### DIRECTIONS
Only the text belongs in the copy: retype each record exactly as it appears.
::::::::
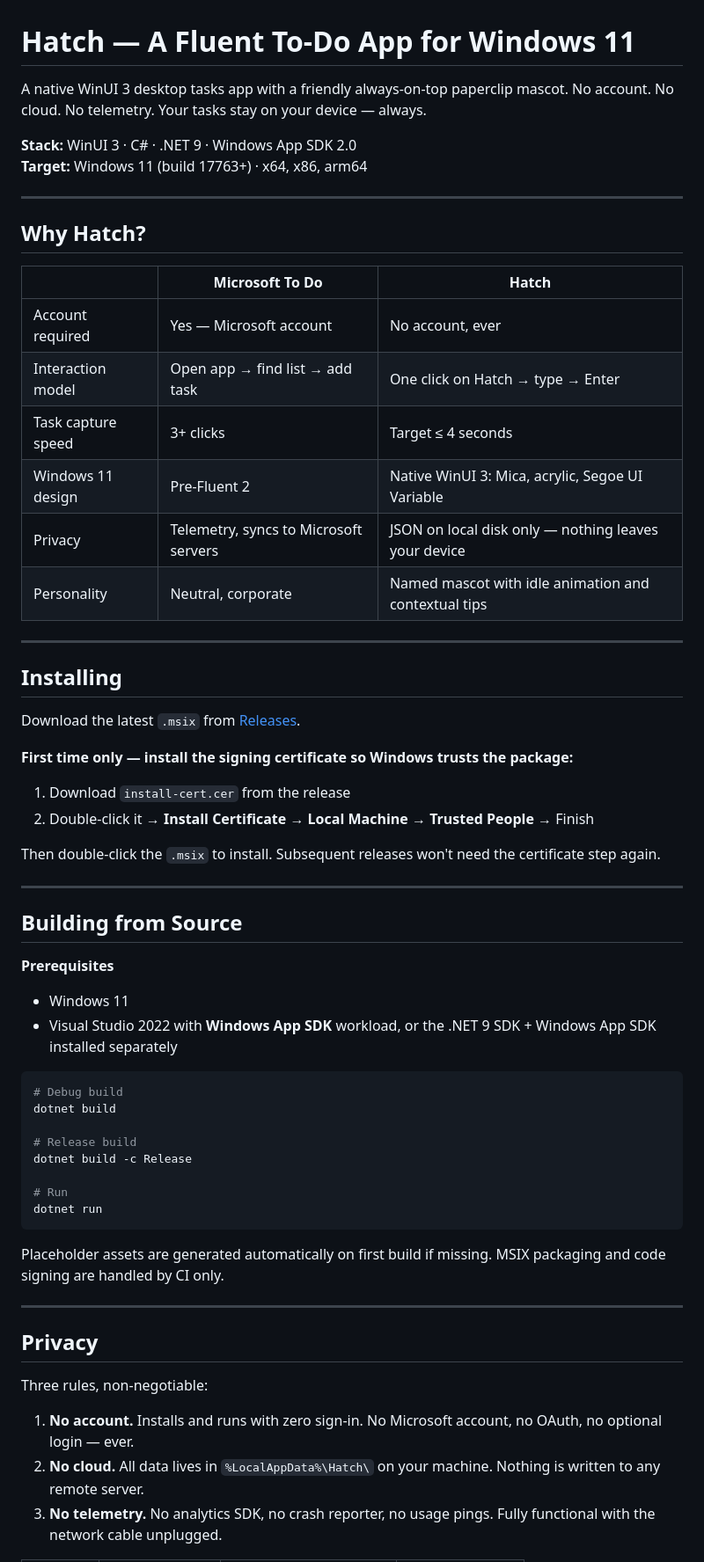
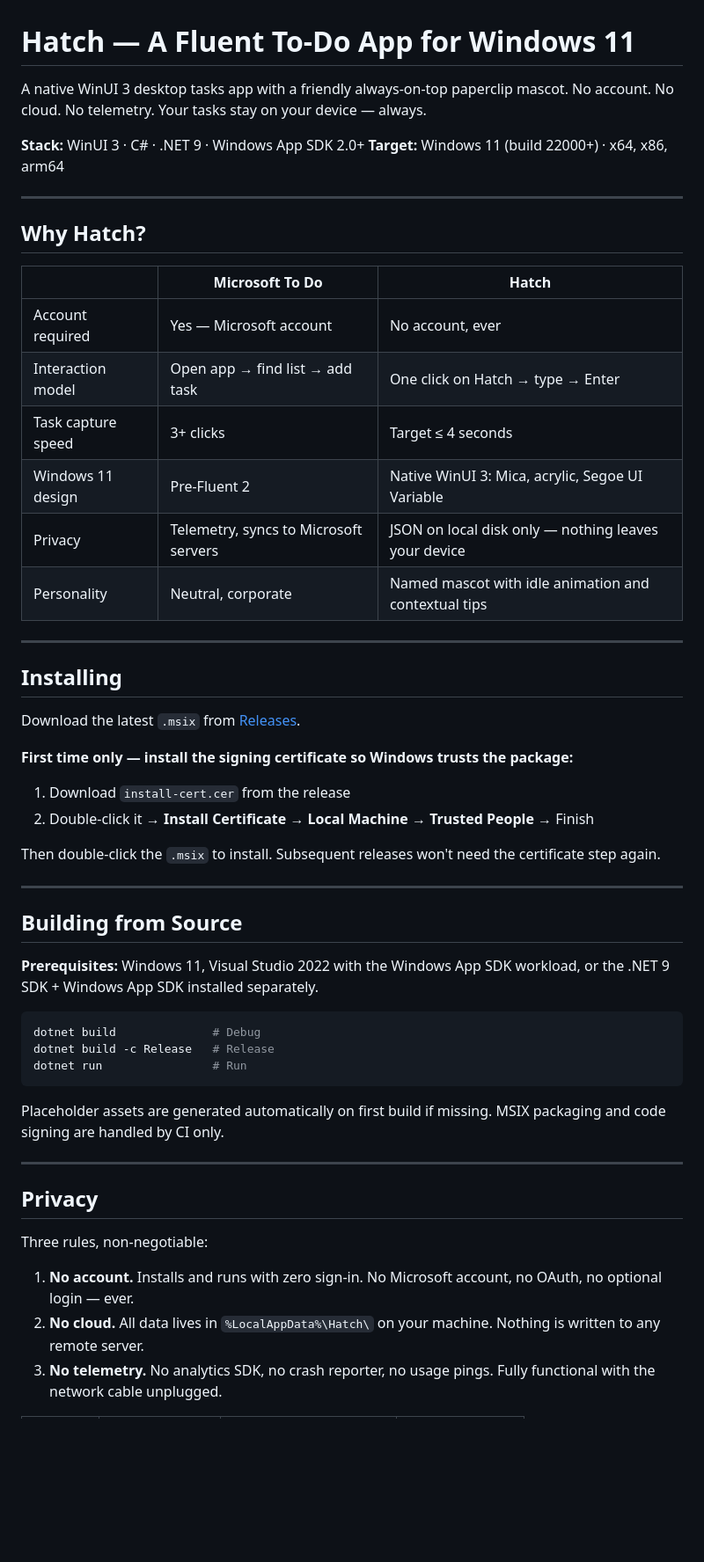
Before and after one commit to fbtwitter/hatch, a Markdown page: README.md, the part around one of its changes. Shown at 88% size. GitHub-like rendering; blank space fills up the shorter version.

````diff
--- a/README.md
+++ b/README.md
@@ -1,22 +1,23 @@
 # Hatch — A Fluent To-Do App for Windows 11
 
-A native WinUI 3 desktop tasks app with a friendly always-on-top paperclip mascot. No account. No cloud. No telemetry. Your tasks stay on your device — always.
+A native WinUI 3 desktop tasks app with a friendly always-on-top paperclip mascot.
+No account. No cloud. No telemetry. Your tasks stay on your device — always.
 
-**Stack:** WinUI 3 · C# · .NET 9 · Windows App SDK 2.0
-**Target:** Windows 11 (build 17763+) · x64, x86, arm64
+**Stack:** WinUI 3 · C# · .NET 9 · Windows App SDK 2.0+
+**Target:** Windows 11 (build 22000+) · x64, x86, arm64
 
 ---
 
 ## Why Hatch?
 
-| | Microsoft To Do | Hatch |
-|---|---|---|
-| Account required | Yes — Microsoft account | No account, ever |
-| Interaction model | Open app → find list → add task | One click on Hatch → type → Enter |
-| Task capture speed | 3+ clicks | Target ≤ 4 seconds |
-| Windows 11 design | Pre-Fluent 2 | Native WinUI 3: Mica, acrylic, Segoe UI Variable |
-| Privacy | Telemetry, syncs to Microsoft servers | JSON on local disk only — nothing leaves your device |
-| Personality | Neutral, corporate | Named mascot with idle animation and contextual tips |
+|                     | Microsoft To Do                      | Hatch                                              |
+|---------------------|--------------------------------------|----------------------------------------------------|
+| Account required    | Yes — Microsoft account              | No account, ever                                   |
+| Interaction model   | Open app → find list → add task      | One click on Hatch → type → Enter                  |
+| Task capture speed  | 3+ clicks                            | Target ≤ 4 seconds                                 |
+| Windows 11 design   | Pre-Fluent 2                         | Native WinUI 3: Mica, acrylic, Segoe UI Variable   |
+| Privacy             | Telemetry, syncs to Microsoft servers| JSON on local disk only — nothing leaves your device|
+| Personality         | Neutral, corporate                   | Named mascot with idle animation and contextual tips|
 
 ---
 
@@ -25,6 +26,7 @@ A native WinUI 3 desktop tasks app with a friendly always-on-top paperclip masco
 Download the latest `.msix` from [Releases](../../releases).
 
 **First time only — install the signing certificate so Windows trusts the package:**
+
 1. Download `install-cert.cer` from the release
 2. Double-click it → **Install Certificate** → **Local Machine** → **Trusted People** → Finish
 
@@ -34,22 +36,17 @@ Then double-click the `.msix` to install. Subsequent releases won't need the cer
 
 ## Building from Source
 
-**Prerequisites**
-- Windows 11
-- Visual Studio 2022 with **Windows App SDK** workload, or the .NET 9 SDK + Windows App SDK installed separately
+**Prerequisites:** Windows 11, Visual Studio 2022 with the Windows App SDK workload,
+or the .NET 9 SDK + Windows App SDK installed separately.
 
 ```powershell
-# Debug build
-dotnet build
-
-# Release build
-dotnet build -c Release
-
-# Run
-dotnet run
+dotnet build              # Debug
+dotnet build -c Release   # Release
+dotnet run                # Run
 ```
 
-Placeholder assets are generated automatically on first build if missing. MSIX packaging and code signing are handled by CI only.
+Placeholder assets are generated automatically on first build if missing.
+MSIX packaging and code signing are handled by CI only.
 
 ---
 
@@ -57,7 +54,10 @@ Placeholder assets are generated automatically on first build if missing. MSIX p
 
 Three rules, non-negotiable:
 
-1. **No account.** Installs and runs with zero sign-in. No Microsoft account, no OAuth, no optional login — ever.
-2. **No cloud.** All data lives in `%LocalAppData%\Hatch\` on your machine. Nothing is written to any remote server.
-3. **No telemetry.** No analytics SDK, no crash reporter, no usage pings. Fully functional with the network cable unplugged.
+1. **No account.** Installs and runs with zero sign-in. No Microsoft account, no OAuth,
+   no optional login — ever.
+2. **No cloud.** All data lives in `%LocalAppData%\Hatch\` on your machine.
+   Nothing is written to any remote server.
+3. **No telemetry.** No analytics SDK, no crash reporter, no usage pings.
+   Fully functional with the network cable unplugged.
 
````
Also changed, not shown: other parts of README.md (+64 -47 lines).
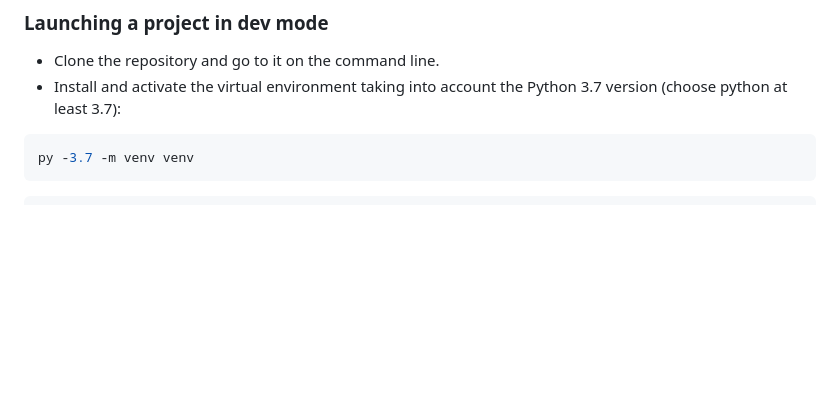
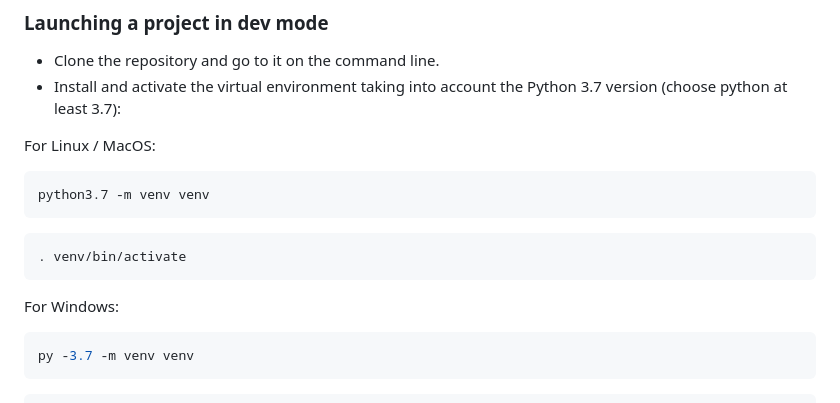
Before and after one commit to dnltv/api_yamdb, a Markdown page: README.md, the part around the change. Drawn GitHub-style; blank space fills up the shorter version.

Commit message:
add bash commands for Linux/MacOS to README

````diff
--- a/README.md
+++ b/README.md
@@ -29,6 +29,16 @@ Full list in the file **requirements.txt**
 - Clone the repository and go to it on the command line.
 - Install and activate the virtual environment taking into account the Python 3.7 version (choose python at least 3.7):
 
+For Linux / MacOS:
+```bash
+python3.7 -m venv venv
+```
+
+```bash
+. venv/bin/activate
+```
+
+For Windows:
 ```bash
 py -3.7 -m venv venv
 ```
````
::::::::
### OUTPUT FOR THIS EXERCISE
Before and after one commit to fbtwitter/hatch, a Markdown page: README.md, the part around one of its changes. Shown at 88% size. GitHub-like rendering; blank space fills up the shorter version.

````diff
--- a/README.md
+++ b/README.md
@@ -1,22 +1,23 @@
 # Hatch — A Fluent To-Do App for Windows 11
 
-A native WinUI 3 desktop tasks app with a friendly always-on-top paperclip mascot. No account. No cloud. No telemetry. Your tasks stay on your device — always.
+A native WinUI 3 desktop tasks app with a friendly always-on-top paperclip mascot.
+No account. No cloud. No telemetry. Your tasks stay on your device — always.
 
-**Stack:** WinUI 3 · C# · .NET 9 · Windows App SDK 2.0
-**Target:** Windows 11 (build 17763+) · x64, x86, arm64
+**Stack:** WinUI 3 · C# · .NET 9 · Windows App SDK 2.0+
+**Target:** Windows 11 (build 22000+) · x64, x86, arm64
 
 ---
 
 ## Why Hatch?
 
-| | Microsoft To Do | Hatch |
-|---|---|---|
-| Account required | Yes — Microsoft account | No account, ever |
-| Interaction model | Open app → find list → add task | One click on Hatch → type → Enter |
-| Task capture speed | 3+ clicks | Target ≤ 4 seconds |
-| Windows 11 design | Pre-Fluent 2 | Native WinUI 3: Mica, acrylic, Segoe UI Variable |
-| Privacy | Telemetry, syncs to Microsoft servers | JSON on local disk only — nothing leaves your device |
-| Personality | Neutral, corporate | Named mascot with idle animation and contextual tips |
+|                     | Microsoft To Do                      | Hatch                                              |
+|---------------------|--------------------------------------|----------------------------------------------------|
+| Account required    | Yes — Microsoft account              | No account, ever                                   |
+| Interaction model   | Open app → find list → add task      | One click on Hatch → type → Enter                  |
+| Task capture speed  | 3+ clicks                            | Target ≤ 4 seconds                                 |
+| Windows 11 design   | Pre-Fluent 2                         | Native WinUI 3: Mica, acrylic, Segoe UI Variable   |
+| Privacy             | Telemetry, syncs to Microsoft servers| JSON on local disk only — nothing leaves your device|
+| Personality         | Neutral, corporate                   | Named mascot with idle animation and contextual tips|
 
 ---
 
@@ -25,6 +26,7 @@ A native WinUI 3 desktop tasks app with a friendly always-on-top paperclip masco
 Download the latest `.msix` from [Releases](../../releases).
 
 **First time only — install the signing certificate so Windows trusts the package:**
+
 1. Download `install-cert.cer` from the release
 2. Double-click it → **Install Certificate** → **Local Machine** → **Trusted People** → Finish
 
@@ -34,22 +36,17 @@ Then double-click the `.msix` to install. Subsequent releases won't need the cer
 
 ## Building from Source
 
-**Prerequisites**
-- Windows 11
-- Visual Studio 2022 with **Windows App SDK** workload, or the .NET 9 SDK + Windows App SDK installed separately
+**Prerequisites:** Windows 11, Visual Studio 2022 with the Windows App SDK workload,
+or the .NET 9 SDK + Windows App SDK installed separately.
 
 ```powershell
-# Debug build
-dotnet build
-
-# Release build
-dotnet build -c Release
-
-# Run
-dotnet run
+dotnet build              # Debug
+dotnet build -c Release   # Release
+dotnet run                # Run
 ```
 
-Placeholder assets are generated automatically on first build if missing. MSIX packaging and code signing are handled by CI only.
+Placeholder assets are generated automatically on first build if missing.
+MSIX packaging and code signing are handled by CI only.
 
 ---
 
@@ -57,7 +54,10 @@ Placeholder assets are generated automatically on first build if missing. MSIX p
 
 Three rules, non-negotiable:
 
-1. **No account.** Installs and runs with zero sign-in. No Microsoft account, no OAuth, no optional login — ever.
-2. **No cloud.** All data lives in `%LocalAppData%\Hatch\` on your machine. Nothing is written to any remote server.
-3. **No telemetry.** No analytics SDK, no crash reporter, no usage pings. Fully functional with the network cable unplugged.
+1. **No account.** Installs and runs with zero sign-in. No Microsoft account, no OAuth,
+   no optional login — ever.
+2. **No cloud.** All data lives in `%LocalAppData%\Hatch\` on your machine.
+   Nothing is written to any remote server.
+3. **No telemetry.** No analytics SDK, no crash reporter, no usage pings.
+   Fully functional with the network cable unplugged.
 
````
Also changed, not shown: other parts of README.md (+64 -47 lines).
Before and after one commit to dnltv/api_yamdb, a Markdown page: README.md, the part around the change. Drawn GitHub-style; blank space fills up the shorter version.

Commit message:
add bash commands for Linux/MacOS to README

````diff
--- a/README.md
+++ b/README.md
@@ -29,6 +29,16 @@ Full list in the file **requirements.txt**
 - Clone the repository and go to it on the command line.
 - Install and activate the virtual environment taking into account the Python 3.7 version (choose python at least 3.7):
 
+For Linux / MacOS:
+```bash
+python3.7 -m venv venv
+```
+
+```bash
+. venv/bin/activate
+```
+
+For Windows:
 ```bash
 py -3.7 -m venv venv
 ```
````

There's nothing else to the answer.